Its proximity to the city and distinct character led to the gentrification of Leichhardt in the mid 90s. Although working class, Leichhardt was viewed as a safe yet diverse option for liberal but wealthy residents to move in, many of them renovating the old houses and factories.

Like many areas in this program, gentrification caused a change in the kinds of businesses that made up Leichhardt and its famous Norton Street strip. The Italian-owned businesses that had built Leichhardt are being pushed out… along with the residents.

Another area that many say is likely to lose most of its state-owned housing in Glebe. Home to Indigenous, migrant and working class families for decades, Glebe has history with urban development that makes it an interesting case of both renewal and gentrification. In the 1970s, housing owned by the Anglican church was bought by the Whitlam Government, which, under the guidance of Tom Uren, saw it become a successful site for urban renewal geared towards working class families. That community housing was later sold to the NSW State Government. Like all other housing estates covered in this series, Glebe’s public housing is the cause of much debate due to the rising value of inner-city housing. What we are seeing in Glebe is the gentrification of the area down by the water, while the end closer to Broadway is still home to working class families who have lived in the area since the days of the Whitlam government. Highly-valued old mansions and boarding houses are being renovated, while the changing businesses are pushing the area towards a different lifestyle. These changes have also seen a period of decline in the care and money going into public housing. Houses are not being maintained for residents, instead being left to decay. The Glebe edition of the program looks at the residents still in Glebe who give it a strong political and cultural history, and comments on what the future may hold for Glebe.

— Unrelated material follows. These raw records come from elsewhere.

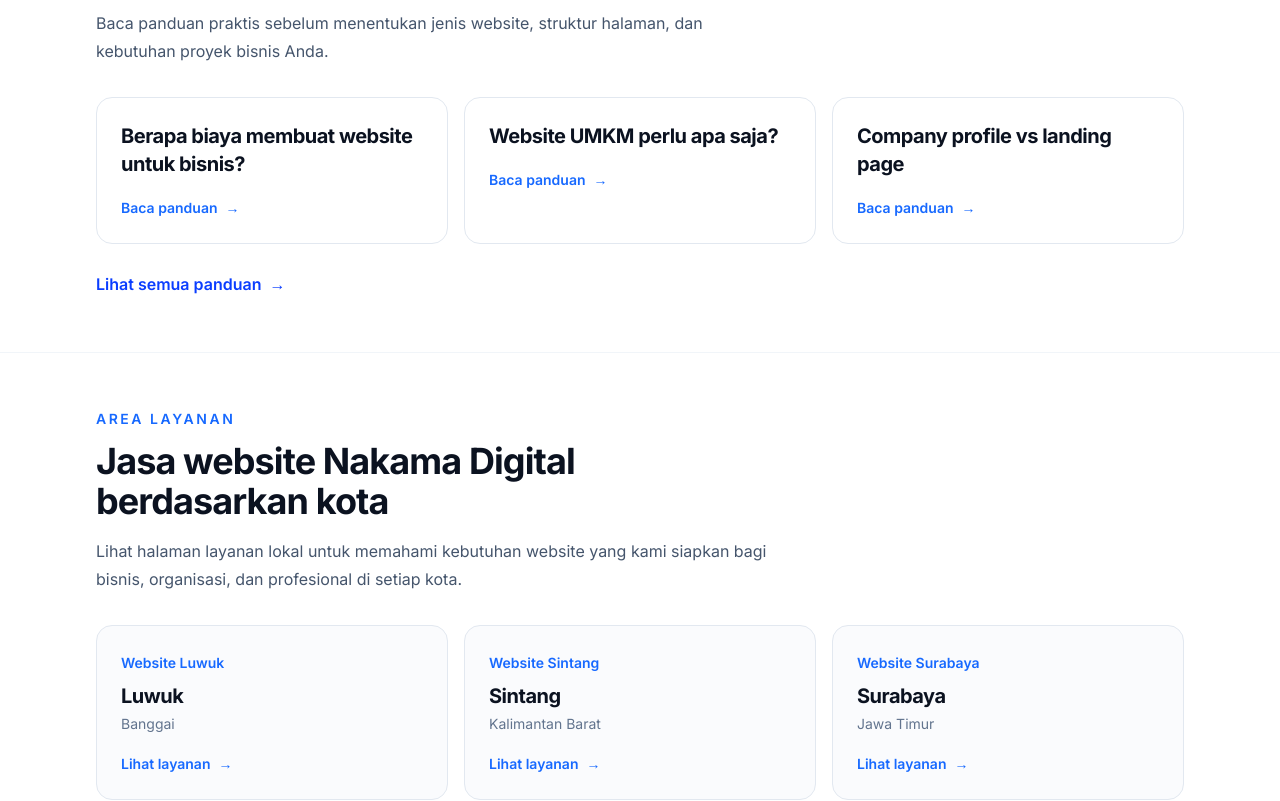
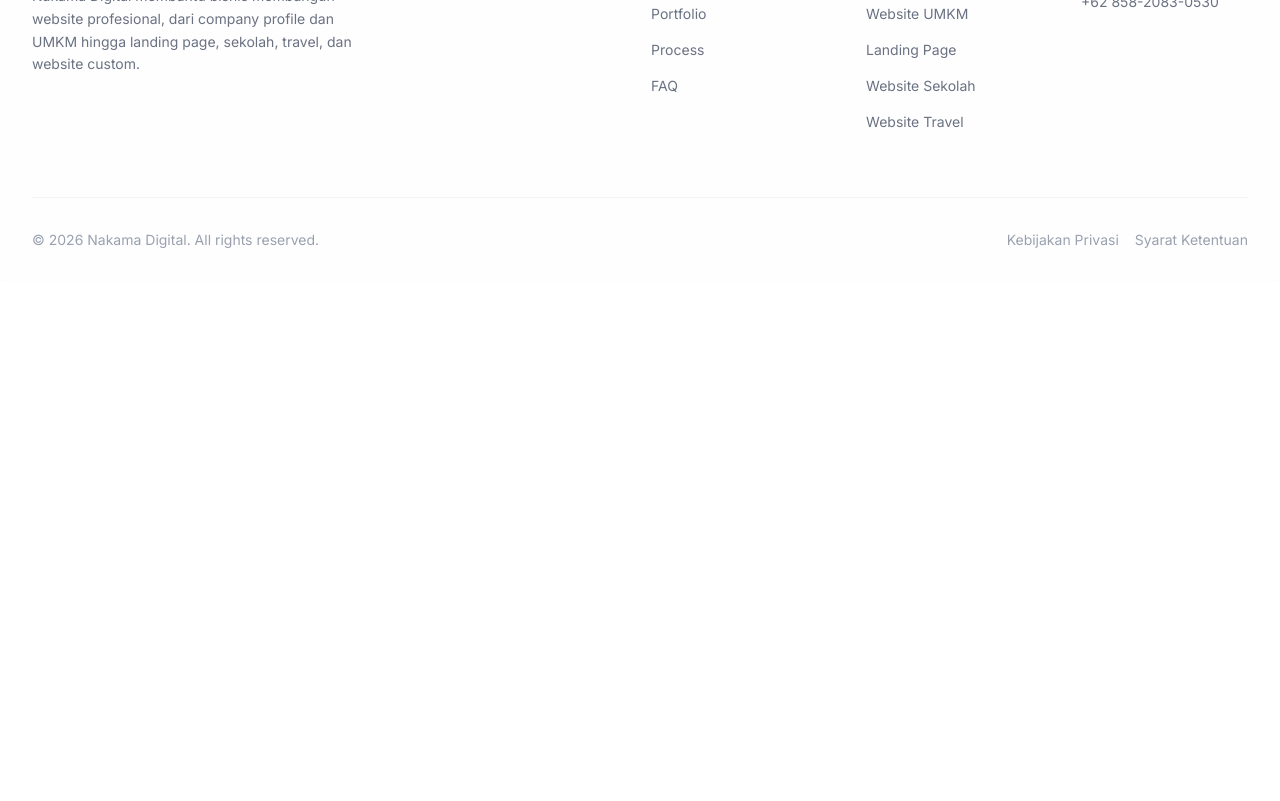
Before and after one commit to barrack3030-wq/NAKAMA-DIGITAL-UPGRADE, a React (Vite) app: page / in a window 1280 px wide. Shown: the part 8480-9281 px from the top of the page. After the commit the page ends 8762 px from the top, so only its background shows below. Built offline with nearby package versions, Linux system fonts and the light colour scheme.

Commit message:
UX: remove duplicate homepage SEO sections

```diff
--- a/src/App.tsx
+++ b/src/App.tsx
@@ -14,7 +14,6 @@
 import FAQ from './components/FAQ';
 import CTA from './components/CTA';
 import Footer from './components/Footer';
-import { localSeoCities } from './data/localSeoCities';
 import CityLanding from './pages/CityLanding';
 import ServiceLanding from './pages/ServiceLanding';
 import BlogIndex from './pages/BlogIndex';
@@ -139,48 +138,6 @@
         <FAQ />
         <CTA />
 
-        <section id="blog" className="border-t border-slate-100 bg-white">
-          <div className="mx-auto max-w-6xl px-5 py-14 lg:px-8">
-            <div className="max-w-2xl">
-              <p className="text-sm font-semibold uppercase tracking-[.18em] text-brand-600">Panduan website</p>
-              <h2 className="mt-3 text-3xl font-bold tracking-tight sm:text-4xl">Panduan memilih dan membuat website</h2>
-              <p className="mt-4 leading-7 text-slate-600">Baca panduan praktis sebelum menentukan jenis website, struktur halaman, dan kebutuhan proyek bisnis Anda.</p>
-            </div>
-            <div className="mt-8 grid gap-4 md:grid-cols-2 lg:grid-cols-3">
-              {[
-                { slug: 'berapa-biaya-membuat-website-untuk-bisnis', title: 'Berapa biaya membuat website untuk bisnis?' },
-                { slug: 'website-umkm-perlu-apa-saja', title: 'Website UMKM perlu apa saja?' },
-                { slug: 'company-profile-vs-landing-page', title: 'Company profile vs landing page' },
-              ].map((post) => (
-                <a key={post.slug} href={`/blog/${post.slug}/`} className="group rounded-2xl border border-slate-200 bg-white p-6 transition hover:-translate-y-1 hover:border-brand-200 hover:shadow-lg">
-                  <h3 className="text-xl font-bold tracking-tight">{post.title}</h3>
-                  <span className="mt-5 inline-flex items-center gap-2 text-sm font-semibold text-brand-600">Baca panduan <span aria-hidden="true" className="transition group-hover:translate-x-1">→</span></span>
-                </a>
-              ))}
-            </div>
-            <a href="/blog/" className="mt-7 inline-flex items-center gap-2 font-semibold text-brand-700">Lihat semua panduan <span aria-hidden="true">→</span></a>
-          </div>
-        </section>
-
-        <section className="border-t border-slate-100 bg-white">
-          <div className="mx-auto max-w-6xl px-5 py-14 lg:px-8">
-            <div className="max-w-2xl">
-              <p className="text-sm font-semibold uppercase tracking-[.18em] text-brand-600">Area layanan</p>
-              <h2 className="mt-3 text-3xl font-bold tracking-tight sm:text-4xl">Jasa website Nakama Digital berdasarkan kota</h2>
-              <p className="mt-4 leading-7 text-slate-600">Lihat halaman layanan lokal untuk memahami kebutuhan website yang kami siapkan bagi bisnis, organisasi, dan profesional di setiap kota.</p>
-            </div>
-            <div className="mt-8 grid gap-4 md:grid-cols-3">
-              {Object.values(localSeoCities).map((item) => (
-                <a key={item.city} href={`/${item.slug}/`} className="group rounded-2xl border border-slate-200 bg-slate-50/70 p-6 transition hover:-translate-y-1 hover:border-brand-200 hover:bg-white hover:shadow-xl hover:shadow-brand-900/5">
-                  <span className="text-sm font-semibold text-brand-600">Website {item.city}</span>
-                  <h3 className="mt-2 text-xl font-bold tracking-tight">{item.city}</h3>
-                  <p className="mt-1 text-sm text-slate-500">{item.region}</p>
-                  <span className="mt-5 inline-flex items-center gap-2 text-sm font-semibold text-brand-600">Lihat layanan <span aria-hidden="true" className="transition group-hover:translate-x-1">→</span></span>
-                </a>
-              ))}
-            </div>
-          </div>
-        </section>
       </main>
       <Footer />
       <a href="https://wa.me/6285820830530?text=Halo%20Nakama%20Digital,%20saya%20ingin%20konsultasi%20website." target="_blank" rel="noopener noreferrer" className="md:hidden fixed bottom-6 right-6 w-14 h-14 bg-[#25D366] text-white rounded-full shadow-xl flex items-center justify-center z-50" aria-label="Chat on WhatsApp">
```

This production was made possible with support from the Community Broadcasting Foundation. Find out more at cbf.org.au